As a medical community we have often “created” these addictions in patients by over prescribing pain killers and tranquilizers and then we treat them like lepers when they become addicted to the very medications they were prescribed. So many patients will tell me that their addictions really started as a simple problem like an ankle sprain and when they were prescribed long durations of pain killers realized that these medications also helped them with their anxiety and life stressors. They initially thought taking a few here and there just for very stressful times wouldnt hurt but then when they became tolerant and dependent they then realized that they had become addicted and couldnt stop. What follows is usually a feeling of shame and guilt that they got themselves into this predicament in the first place and then avoid seeking medical care because of the shame.

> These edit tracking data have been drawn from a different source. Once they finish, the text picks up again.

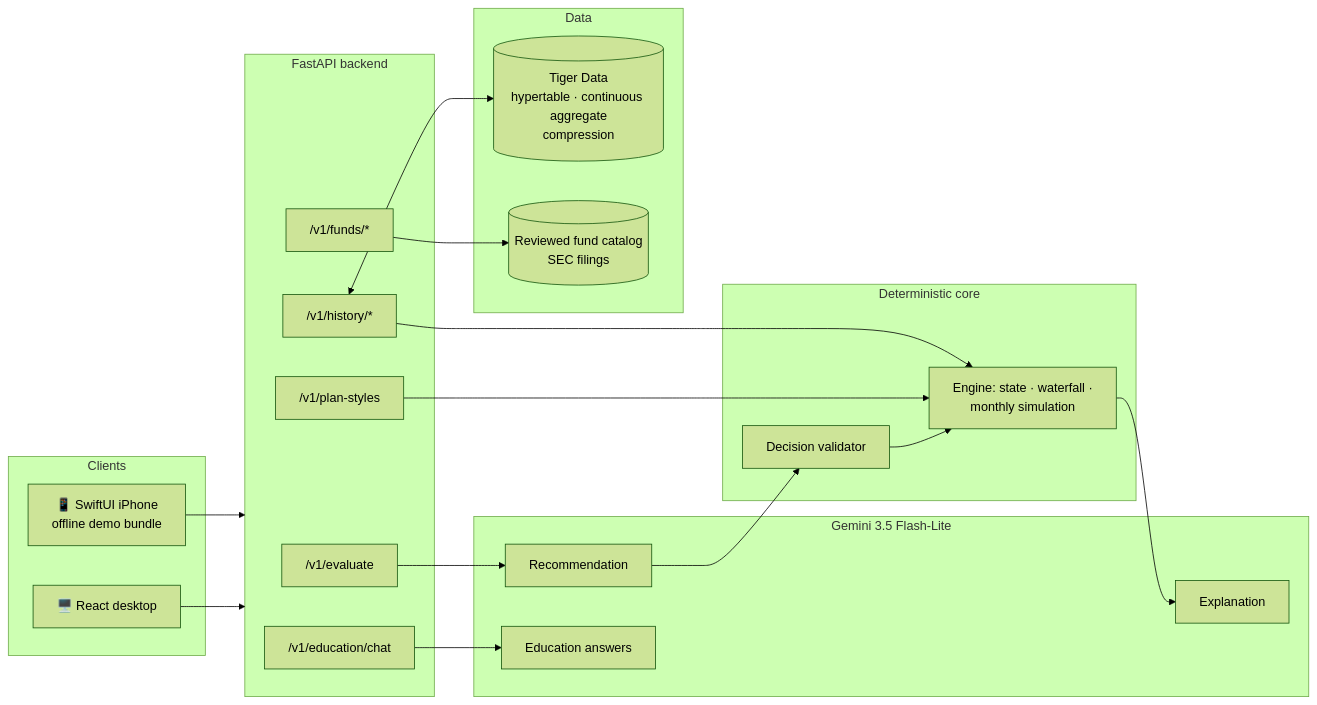
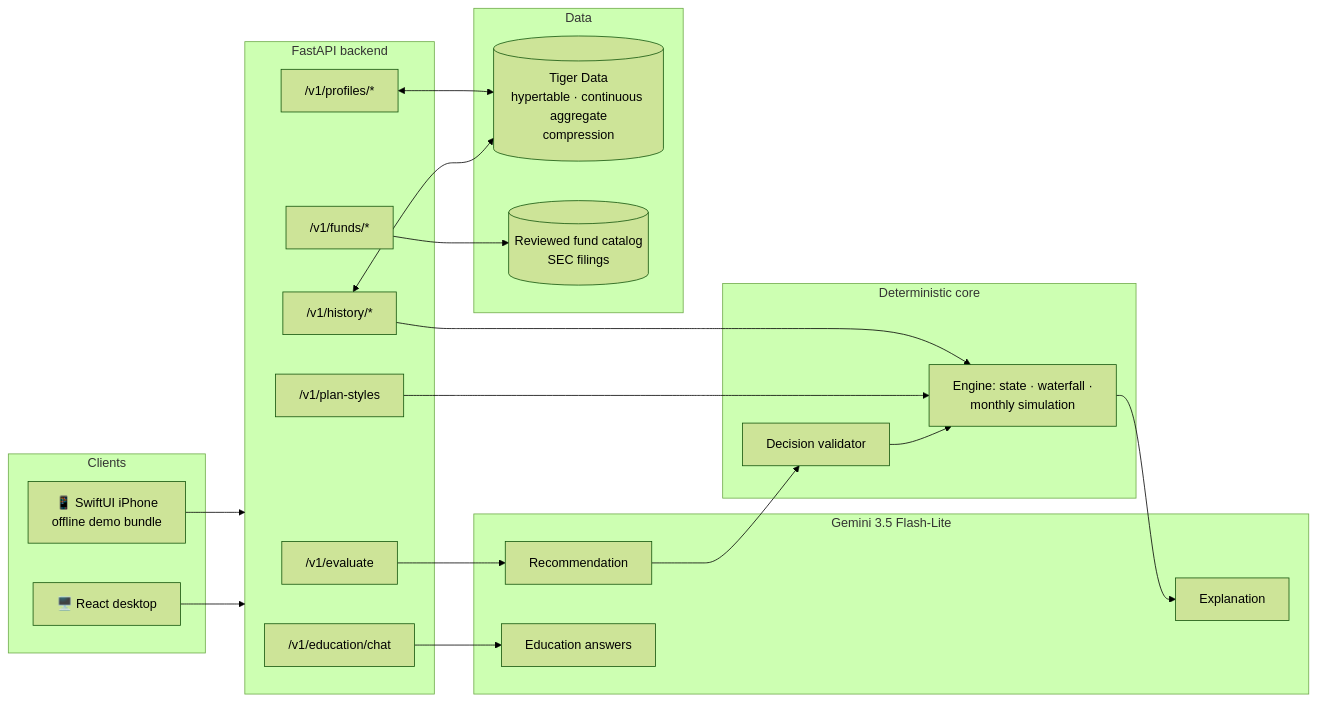
Before and after one commit to TheCoderrrrr/HackUMBC: the second of 3 diagrams in README.md, drawn with Mermaid (forest theme). The commit also changed other lines of this file and 19 other files, not shown here.

````diff
--- a/README.md
+++ b/README.md
@@ -110,41 +100,38 @@
 ```mermaid
 flowchart LR
     subgraph clients["Clients"]
         desktop["🖥️ React desktop"]
         ios["📱 SwiftUI iPhone<br/>offline demo bundle"]
     end
-
     subgraph api["FastAPI backend"]
         evaluate["/v1/evaluate"]
         styles["/v1/plan-styles"]
         history["/v1/history/*"]
+        people["/v1/profiles/*"]
         funds["/v1/funds/*"]
         chat["/v1/education/chat"]
     end
-
     subgraph core["Deterministic core"]
         engine["Engine: state · waterfall ·<br/>monthly simulation"]
         validator["Decision validator"]
     end
-
     subgraph ai["Gemini 3.5 Flash-Lite"]
         rec["Recommendation"]
         exp["Explanation"]
         edu["Education answers"]
     end
-
     subgraph data["Data"]
         tiger[("Tiger Data<br/>hypertable · continuous aggregate<br/>compression")]
         catalog[("Reviewed fund catalog<br/>SEC filings")]
     end
-
     desktop --> api
     ios --> api
     evaluate --> rec --> validator --> engine
     engine --> exp
     styles --> engine
     history --> engine
     history <--> tiger
+    people <--> tiger
     funds --> catalog
     chat --> edu
 ```
````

Why do we treat patients with addictions so poorly? Do we chastise, shame and berate patients who become obese from eating too many cheeseburgers because of their stress? Do we chastise, shame and berate patients that become diabetics simply because they stress eat their way into diabetes from too many oreos? Do we berate diabetics when they relapse with ice cream once in a while? Do we kick out a patient who comes to us and admits to eating 3 cheeseburgers / week while on cholesterol medications??

Are we really so ignorant and naive to believe that patients with diseases of the brain (only the most important organ in the body) are somehow not deserving of respectful care while patients with diseases of the pancreas and liver deserve better care?? Why is there absolutely no training in medical schools about the disease of the brain called addiction? I became fully board certified in a specialty by the American Society of Addiction Medicine (ASAM) thru 10 years of SELF-training, patient experiences and self directed learning. ASAM is truly the only entity that understands addiction. Addiction medicine became fully recognized as its own specialty just this year, 2017 !!! How is it that we fully recognize all diseases of the body except the really serious ones that affect the “hard drive” of the body??? We’ve come a very long way in recognizing addiction as a true disease.